## What this task involves
The entries below are to be repeated exactly as they stand.

## Supplied data
===============

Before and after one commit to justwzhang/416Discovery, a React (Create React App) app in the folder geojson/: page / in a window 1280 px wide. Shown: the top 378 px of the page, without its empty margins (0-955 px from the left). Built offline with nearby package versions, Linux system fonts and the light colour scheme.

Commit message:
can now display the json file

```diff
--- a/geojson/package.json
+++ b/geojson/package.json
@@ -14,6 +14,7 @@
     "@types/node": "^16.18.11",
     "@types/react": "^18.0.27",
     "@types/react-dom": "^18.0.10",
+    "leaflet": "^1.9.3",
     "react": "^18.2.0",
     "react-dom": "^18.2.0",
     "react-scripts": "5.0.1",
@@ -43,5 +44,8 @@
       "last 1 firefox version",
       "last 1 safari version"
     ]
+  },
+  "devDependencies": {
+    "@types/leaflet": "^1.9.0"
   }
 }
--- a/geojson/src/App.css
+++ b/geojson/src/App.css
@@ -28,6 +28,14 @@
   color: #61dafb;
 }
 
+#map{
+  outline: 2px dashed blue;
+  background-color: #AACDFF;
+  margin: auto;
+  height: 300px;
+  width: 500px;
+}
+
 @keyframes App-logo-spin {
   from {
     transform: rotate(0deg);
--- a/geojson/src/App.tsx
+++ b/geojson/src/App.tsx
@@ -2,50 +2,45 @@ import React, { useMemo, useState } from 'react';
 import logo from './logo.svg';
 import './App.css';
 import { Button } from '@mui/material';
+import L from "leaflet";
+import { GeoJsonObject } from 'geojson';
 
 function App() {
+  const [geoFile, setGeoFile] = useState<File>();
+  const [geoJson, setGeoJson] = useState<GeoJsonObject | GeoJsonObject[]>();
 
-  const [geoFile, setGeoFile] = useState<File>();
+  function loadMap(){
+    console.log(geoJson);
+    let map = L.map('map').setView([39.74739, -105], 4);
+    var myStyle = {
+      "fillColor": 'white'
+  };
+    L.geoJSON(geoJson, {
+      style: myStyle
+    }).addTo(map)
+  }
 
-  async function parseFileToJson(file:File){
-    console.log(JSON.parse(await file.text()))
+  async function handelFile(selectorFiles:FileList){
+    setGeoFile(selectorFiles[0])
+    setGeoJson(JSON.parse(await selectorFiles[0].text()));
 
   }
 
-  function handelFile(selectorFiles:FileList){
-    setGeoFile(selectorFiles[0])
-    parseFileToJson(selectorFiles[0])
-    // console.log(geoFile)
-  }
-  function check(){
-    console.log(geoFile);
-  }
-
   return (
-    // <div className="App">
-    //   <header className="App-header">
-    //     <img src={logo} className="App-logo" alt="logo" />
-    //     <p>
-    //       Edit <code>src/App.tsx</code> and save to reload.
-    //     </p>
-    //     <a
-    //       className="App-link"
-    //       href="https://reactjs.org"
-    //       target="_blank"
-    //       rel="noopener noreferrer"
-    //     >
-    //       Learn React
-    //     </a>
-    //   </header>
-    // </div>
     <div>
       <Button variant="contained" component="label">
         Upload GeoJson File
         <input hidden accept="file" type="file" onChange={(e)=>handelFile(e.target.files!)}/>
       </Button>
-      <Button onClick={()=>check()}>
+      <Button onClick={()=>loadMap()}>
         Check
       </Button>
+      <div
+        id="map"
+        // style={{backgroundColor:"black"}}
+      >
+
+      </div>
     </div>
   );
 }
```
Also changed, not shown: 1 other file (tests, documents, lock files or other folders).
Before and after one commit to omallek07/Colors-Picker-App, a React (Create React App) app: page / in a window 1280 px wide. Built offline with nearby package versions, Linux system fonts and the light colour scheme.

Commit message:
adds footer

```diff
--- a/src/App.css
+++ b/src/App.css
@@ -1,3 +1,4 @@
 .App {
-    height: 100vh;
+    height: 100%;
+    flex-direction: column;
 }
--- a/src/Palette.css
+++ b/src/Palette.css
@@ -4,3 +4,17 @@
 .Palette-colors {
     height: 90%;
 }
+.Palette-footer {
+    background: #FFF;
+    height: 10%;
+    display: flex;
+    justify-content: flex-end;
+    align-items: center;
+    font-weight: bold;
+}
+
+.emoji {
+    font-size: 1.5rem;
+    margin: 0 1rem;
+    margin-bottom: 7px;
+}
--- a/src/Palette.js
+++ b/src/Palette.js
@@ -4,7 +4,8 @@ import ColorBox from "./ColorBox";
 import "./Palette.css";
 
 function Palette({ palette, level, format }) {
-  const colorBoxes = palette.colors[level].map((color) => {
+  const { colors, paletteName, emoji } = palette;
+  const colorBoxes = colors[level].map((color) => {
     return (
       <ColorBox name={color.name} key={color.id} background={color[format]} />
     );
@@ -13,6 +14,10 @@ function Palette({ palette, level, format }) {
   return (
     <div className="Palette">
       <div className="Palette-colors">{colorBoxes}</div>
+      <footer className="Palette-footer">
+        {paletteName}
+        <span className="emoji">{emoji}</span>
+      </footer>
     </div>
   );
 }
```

===============

## Response box
Before and after one commit to justwzhang/416Discovery, a React (Create React App) app in the folder geojson/: page / in a window 1280 px wide. Shown: the top 378 px of the page, without its empty margins (0-955 px from the left). Built offline with nearby package versions, Linux system fonts and the light colour scheme.

Commit message:
can now display the json file

```diff
--- a/geojson/package.json
+++ b/geojson/package.json
@@ -14,6 +14,7 @@
     "@types/node": "^16.18.11",
     "@types/react": "^18.0.27",
     "@types/react-dom": "^18.0.10",
+    "leaflet": "^1.9.3",
     "react": "^18.2.0",
     "react-dom": "^18.2.0",
     "react-scripts": "5.0.1",
@@ -43,5 +44,8 @@
       "last 1 firefox version",
       "last 1 safari version"
     ]
+  },
+  "devDependencies": {
+    "@types/leaflet": "^1.9.0"
   }
 }
--- a/geojson/src/App.css
+++ b/geojson/src/App.css
@@ -28,6 +28,14 @@
   color: #61dafb;
 }
 
+#map{
+  outline: 2px dashed blue;
+  background-color: #AACDFF;
+  margin: auto;
+  height: 300px;
+  width: 500px;
+}
+
 @keyframes App-logo-spin {
   from {
     transform: rotate(0deg);
--- a/geojson/src/App.tsx
+++ b/geojson/src/App.tsx
@@ -2,50 +2,45 @@ import React, { useMemo, useState } from 'react';
 import logo from './logo.svg';
 import './App.css';
 import { Button } from '@mui/material';
+import L from "leaflet";
+import { GeoJsonObject } from 'geojson';
 
 function App() {
+  const [geoFile, setGeoFile] = useState<File>();
+  const [geoJson, setGeoJson] = useState<GeoJsonObject | GeoJsonObject[]>();
 
-  const [geoFile, setGeoFile] = useState<File>();
+  function loadMap(){
+    console.log(geoJson);
+    let map = L.map('map').setView([39.74739, -105], 4);
+    var myStyle = {
+      "fillColor": 'white'
+  };
+    L.geoJSON(geoJson, {
+      style: myStyle
+    }).addTo(map)
+  }
 
-  async function parseFileToJson(file:File){
-    console.log(JSON.parse(await file.text()))
+  async function handelFile(selectorFiles:FileList){
+    setGeoFile(selectorFiles[0])
+    setGeoJson(JSON.parse(await selectorFiles[0].text()));
 
   }
 
-  function handelFile(selectorFiles:FileList){
-    setGeoFile(selectorFiles[0])
-    parseFileToJson(selectorFiles[0])
-    // console.log(geoFile)
-  }
-  function check(){
-    console.log(geoFile);
-  }
-
   return (
-    // <div className="App">
-    //   <header className="App-header">
-    //     <img src={logo} className="App-logo" alt="logo" />
-    //     <p>
-    //       Edit <code>src/App.tsx</code> and save to reload.
-    //     </p>
-    //     <a
-    //       className="App-link"
-    //       href="https://reactjs.org"
-    //       target="_blank"
-    //       rel="noopener noreferrer"
-    //     >
-    //       Learn React
-    //     </a>
-    //   </header>
-    // </div>
     <div>
       <Button variant="contained" component="label">
         Upload GeoJson File
         <input hidden accept="file" type="file" onChange={(e)=>handelFile(e.target.files!)}/>
       </Button>
-      <Button onClick={()=>check()}>
+      <Button onClick={()=>loadMap()}>
         Check
       </Button>
+      <div
+        id="map"
+        // style={{backgroundColor:"black"}}
+      >
+
+      </div>
     </div>
   );
 }
```
Also changed, not shown: 1 other file (tests, documents, lock files or other folders).
Before and after one commit to omallek07/Colors-Picker-App, a React (Create React App) app: page / in a window 1280 px wide. Built offline with nearby package versions, Linux system fonts and the light colour scheme.

Commit message:
adds footer

```diff
--- a/src/App.css
+++ b/src/App.css
@@ -1,3 +1,4 @@
 .App {
-    height: 100vh;
+    height: 100%;
+    flex-direction: column;
 }
--- a/src/Palette.css
+++ b/src/Palette.css
@@ -4,3 +4,17 @@
 .Palette-colors {
     height: 90%;
 }
+.Palette-footer {
+    background: #FFF;
+    height: 10%;
+    display: flex;
+    justify-content: flex-end;
+    align-items: center;
+    font-weight: bold;
+}
+
+.emoji {
+    font-size: 1.5rem;
+    margin: 0 1rem;
+    margin-bottom: 7px;
+}
--- a/src/Palette.js
+++ b/src/Palette.js
@@ -4,7 +4,8 @@ import ColorBox from "./ColorBox";
 import "./Palette.css";
 
 function Palette({ palette, level, format }) {
-  const colorBoxes = palette.colors[level].map((color) => {
+  const { colors, paletteName, emoji } = palette;
+  const colorBoxes = colors[level].map((color) => {
     return (
       <ColorBox name={color.name} key={color.id} background={color[format]} />
     );
@@ -13,6 +14,10 @@ function Palette({ palette, level, format }) {
   return (
     <div className="Palette">
       <div className="Palette-colors">{colorBoxes}</div>
+      <footer className="Palette-footer">
+        {paletteName}
+        <span className="emoji">{emoji}</span>
+      </footer>
     </div>
   );
 }
```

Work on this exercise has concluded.